(You'll note that most of these recipes call for canned pumpkin...but why?! Once you notice this, you can't help but find it in basically every pumpkin recipe, and if you're like me, get frustrated by this .)
Brad's Food Philosophy Corner
Brad shares his reasons for farming, one per week!
Reducing Fossil Fuel Consumption
There are many obvious ways that participating in a local food economy can reduce our dependency on fossil fuel use. The most obvious is that the finished product doesn’t have to travel as far. This reduction in “food miles” though is just the tip of the iceberg. Conventional farming practices use a variety of inputs and applications that are based on fossil fuels. The common N-P-K (Nitrogen-Phosphorus-Potassium) fertilizers are made using mined minerals and natural gas. The various -cides are almost all derived from petroleum-based hydrocarbons. Further, these are shipped globally to farms. Finally, the foundation of this sort of farming is the use of heavy machinery. Heavy machinery is used to prep the soil, plant the seed, fertilize the seed, water it (sometimes), apply the -cides, harvest, and process. Perhaps one of the things that enrages me the most—especially because most people don’t realize this—the fuel used in all this machinery is off-road diesel and heavily rebated, sometimes up to 60 cents lower than on-road diesel. It wasn’t until recently that this off-road fuel and engines were regulated at all and the current environmental regulations are less stringent than for on-road vehicles. As described by Crown Oil, the reason for the cheaper, less regulated fuel is that “in order for these industries to make a profit, it is essential…” Perhaps if they had to pay the true costs (not only for diesel, but also this), there would be a level playing field (but even that isn’t enough).
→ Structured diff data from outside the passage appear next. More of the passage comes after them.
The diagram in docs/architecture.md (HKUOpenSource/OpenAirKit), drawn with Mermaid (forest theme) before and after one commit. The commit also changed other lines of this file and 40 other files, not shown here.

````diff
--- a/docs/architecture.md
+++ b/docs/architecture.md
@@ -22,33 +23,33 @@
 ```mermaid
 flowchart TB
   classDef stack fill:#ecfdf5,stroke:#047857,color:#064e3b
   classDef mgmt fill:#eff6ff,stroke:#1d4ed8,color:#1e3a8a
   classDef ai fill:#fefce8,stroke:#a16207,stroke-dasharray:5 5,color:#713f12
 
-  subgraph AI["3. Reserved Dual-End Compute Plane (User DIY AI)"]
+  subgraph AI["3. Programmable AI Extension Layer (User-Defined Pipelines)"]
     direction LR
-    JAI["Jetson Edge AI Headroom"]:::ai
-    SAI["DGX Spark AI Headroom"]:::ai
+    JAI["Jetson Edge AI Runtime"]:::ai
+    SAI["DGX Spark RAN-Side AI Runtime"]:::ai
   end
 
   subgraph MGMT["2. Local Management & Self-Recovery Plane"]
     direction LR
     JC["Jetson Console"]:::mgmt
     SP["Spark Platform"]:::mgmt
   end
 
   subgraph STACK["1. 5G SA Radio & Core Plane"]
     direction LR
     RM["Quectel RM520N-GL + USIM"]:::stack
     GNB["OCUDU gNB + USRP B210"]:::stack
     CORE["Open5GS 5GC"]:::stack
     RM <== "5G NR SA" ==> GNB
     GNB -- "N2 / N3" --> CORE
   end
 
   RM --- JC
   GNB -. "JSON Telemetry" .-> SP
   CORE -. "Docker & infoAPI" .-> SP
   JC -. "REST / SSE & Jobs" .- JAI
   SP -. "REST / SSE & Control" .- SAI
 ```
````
 Not going to use any of my 250 words to explain why this matters, but if it isn’t obvious, fossil fuels are non-renewable resources, therefore not sustainable in the long-term. They often cause environmental harm in both their extraction and their use. We fight wars and strike uncomfortable alliances to secure access to this stuff. And finally, it really is “black gold” and perhaps we should consider saving it for things that really need it.
 Herbicide, insecticide, fungicide, nematocides, and rodenticides.
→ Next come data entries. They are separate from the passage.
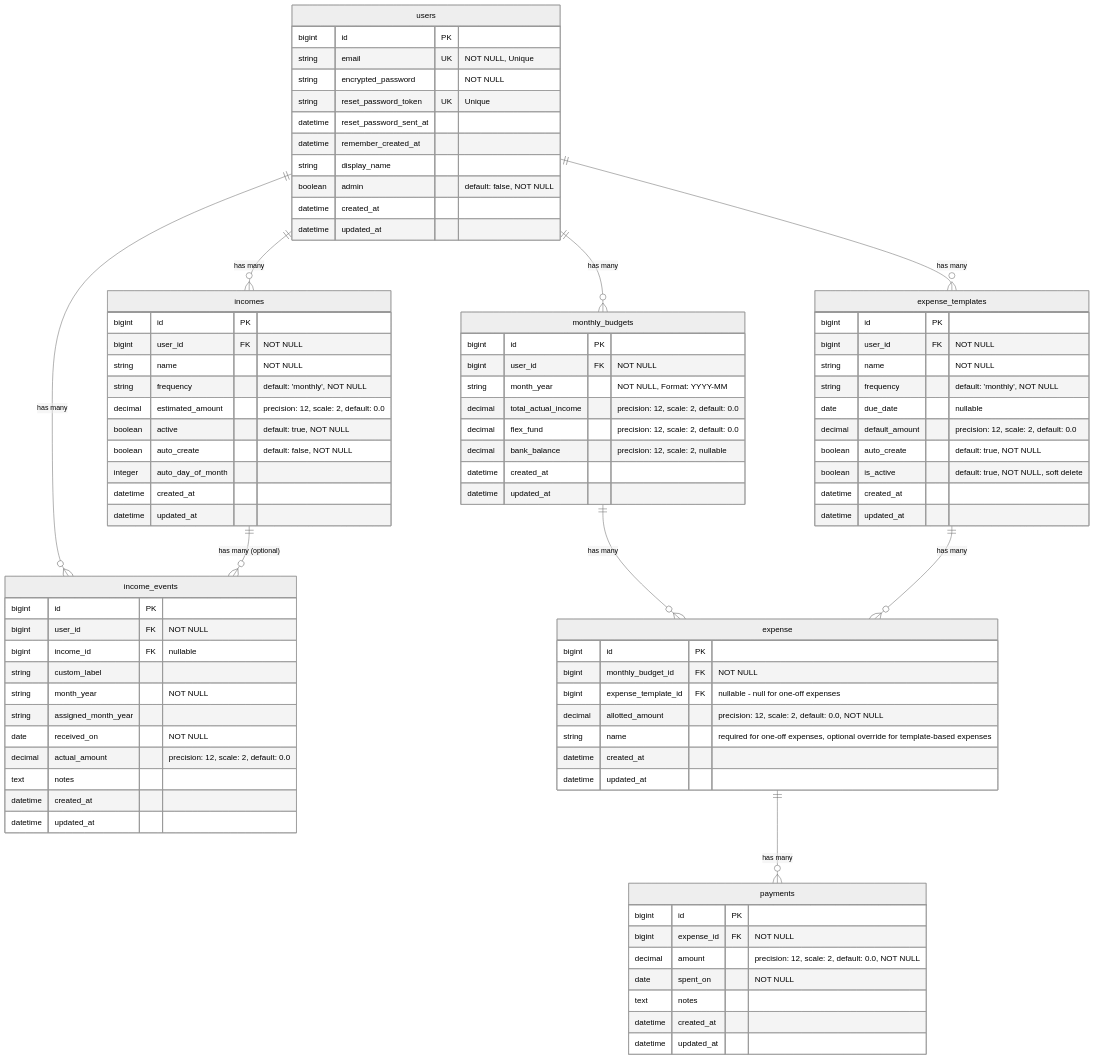
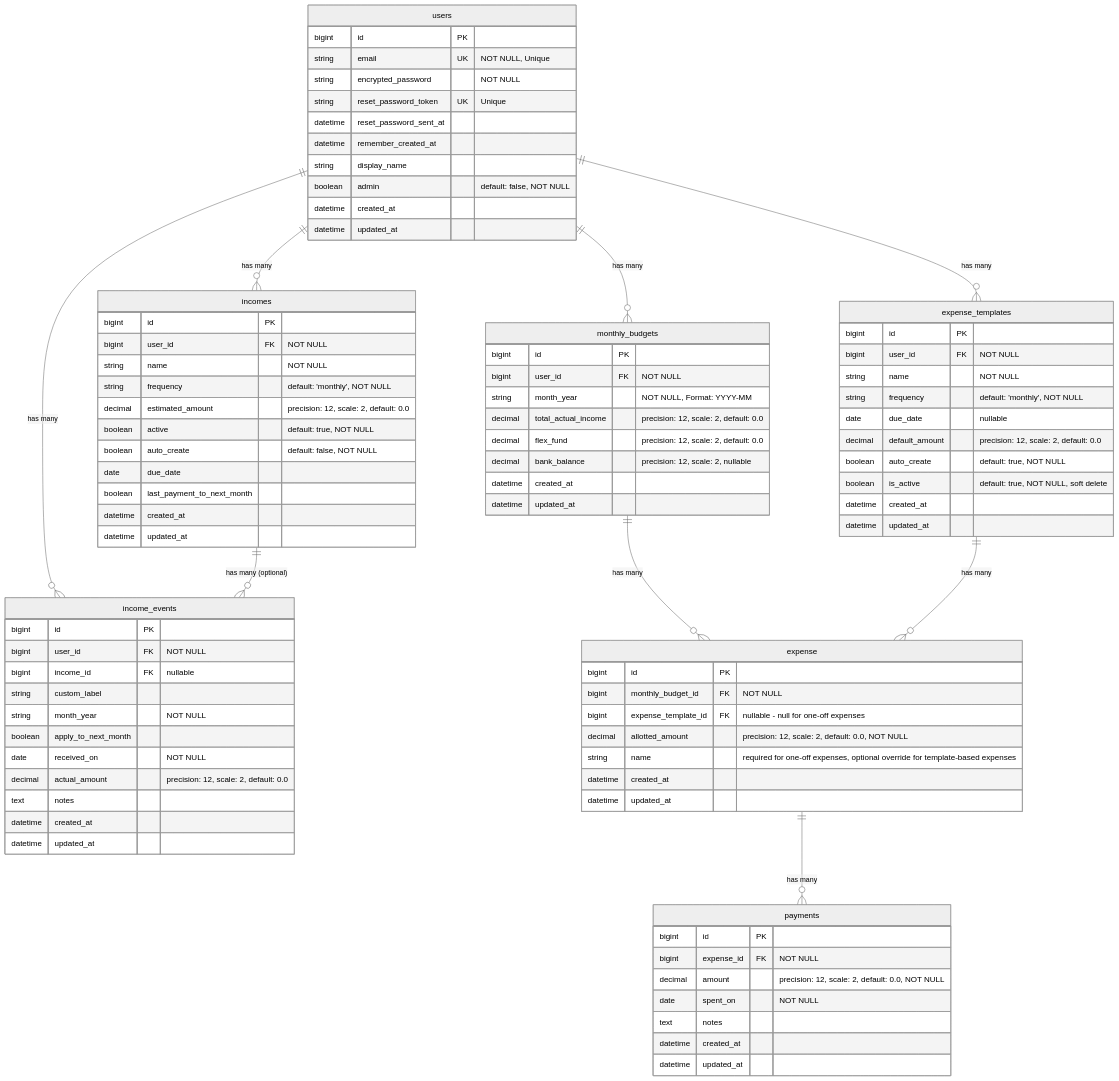
Before and after one commit to hedleydonna/coincritters: the diagram in docs/other/er_diagram.md, drawn with Mermaid (neutral theme). The commit also changed 46 other files, not shown here.

```diff
--- a/docs/other/er_diagram.md
+++ b/docs/other/er_diagram.md
@@ -27,7 +27,8 @@
         decimal estimated_amount "precision: 12, scale: 2, default: 0.0"
         boolean active "default: true, NOT NULL"
         boolean auto_create "default: false, NOT NULL"
-        integer auto_day_of_month
+        date due_date
+        boolean last_payment_to_next_month
         datetime created_at
         datetime updated_at
     }
@@ -38,7 +39,7 @@
         bigint income_id FK "nullable"
         string custom_label
         string month_year "NOT NULL"
-        string assigned_month_year
+        boolean apply_to_next_month
         date received_on "NOT NULL"
         decimal actual_amount "precision: 12, scale: 2, default: 0.0"
         text notes
```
 (Eleanor points out these philosophizing footnotes are probably cheating, but…) THIS DOESN’T MAKE SENSE TO ME!! People have to eat; all this is doing is keeping the price people expect to pay for industrial food artificially low, yet it is only one example of this sort of big-ag friendly thinking and policy (often pitched as helping out "farmers" when even conventional large-scale farmers aren't the recipients, but rather big agribusiness). Increased costs of production (since it would be across-the-board) would be reflected in an increase price of the commodity and the profit would remain largely the same…unless, that is, they had more competition at this higher price with smaller scale, non-conventional, non-global, non-industrial food production. Hmm...